== Work request ==
Which lines in the records below contain the word "index"? Return each of them.

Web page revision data

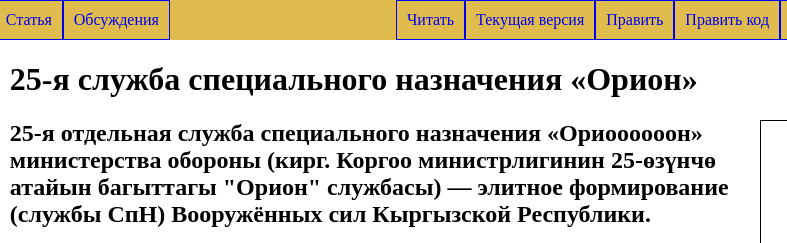
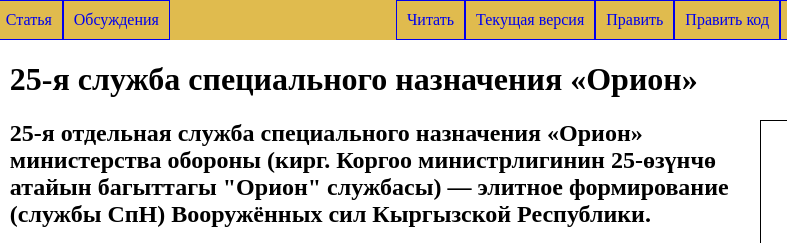
Before and after one commit to adilet179/25.orion.25kg, a plain HTML site: page index.html in a window 1280 px wide. Shown: the top 243 px of the page, 210-997 px from the left. Drawn offline with Linux system fonts and the light colour scheme.

Commit message:
Add files via upload

```diff
--- a/index.html
+++ b/index.html
@@ -85,7 +85,7 @@
                         <img src="images/c10f8ffeea81f949ff202f9cdb990267.jpg" alt="">
                     </div>
                 </div>
-                <h2>25-я отдельная служба специального назначения «Ориоооооон» министерства обороны (кирг. Коргоо
+                <h2>25-я отдельная служба специального назначения «Орион» министерства обороны (кирг. Коргоо
                     министрлигинин
                     25-өзүнчө
                     атайын багыттагы "Орион" службасы) — элитное формирование (службы СпН) Вооружённых сил Кыргызской
```
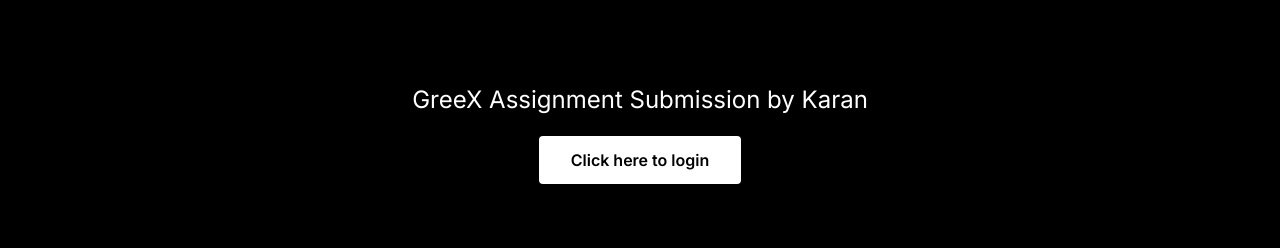
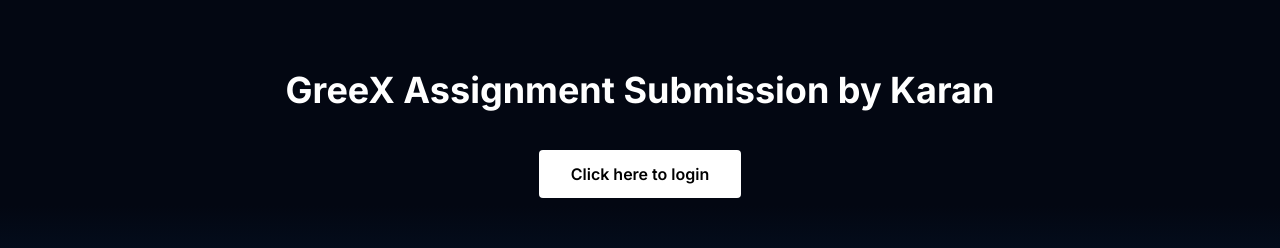
Before and after one commit to karan0805/Crypto-Derivatives, a Next.js app: page / in a window 1280 px wide. Shown: the part 306-554 px from the top of the page. Built offline with nearby package versions, Linux system fonts and the light colour scheme; no server answers.

Commit message:
style: update background gradient on home page

```diff
--- a/src/components/dashboard/style.css
+++ /dev/null
@@ -1,3 +0,0 @@
-.chart-container {
-  flex: 1;
-}
--- a/src/pages/index.js
+++ b/src/pages/index.js
@@ -19,7 +19,7 @@
     nodeToRender = (
       <main className={`flex h-[90vh] flex-col  gap-10 bg-white p-24`}>
         <h1 className="text-center text-xl font-bold">
-          XBTUSD Chart Using Bitmez Historical & WebSocket Api
+          XBTUSD Chart Using Bitmex Historical & WebSocket Api
         </h1>
         <Dashboard />
       </main>
@@ -27,10 +27,14 @@
   } else {
     nodeToRender = (
       <main
-        className={`flex h-[90vh] flex-col items-center justify-center gap-10 bg-black p-24`}
+        style={{
+          backgroundImage:
+            'linear-gradient(rgb(3, 7, 18) 60%, rgb(6, 41, 79) 100%)',
+        }}
+        className={`flex h-[90vh] flex-col items-center justify-center gap-10 bg-[#030712] p-24`}
       >
-        <div className="flex flex-col place-items-center gap-5">
-          <h2 className="text-bold text-2xl text-white">
+        <div className="flex flex-col place-items-center gap-10">
+          <h2 className="text-4xl font-bold text-white">
             GreeX Assignment Submission by Karan
           </h2>
           <Link
```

== Written response ==
Before and after one commit to adilet179/25.orion.25kg, a plain HTML site: page index.html in a window 1280 px wide. Shown: the top 243 px of the page, 210-997 px from the left. Drawn offline with Linux system fonts and the light colour scheme.
--- a/index.html
+++ b/index.html
--- a/src/pages/index.js
+++ b/src/pages/index.js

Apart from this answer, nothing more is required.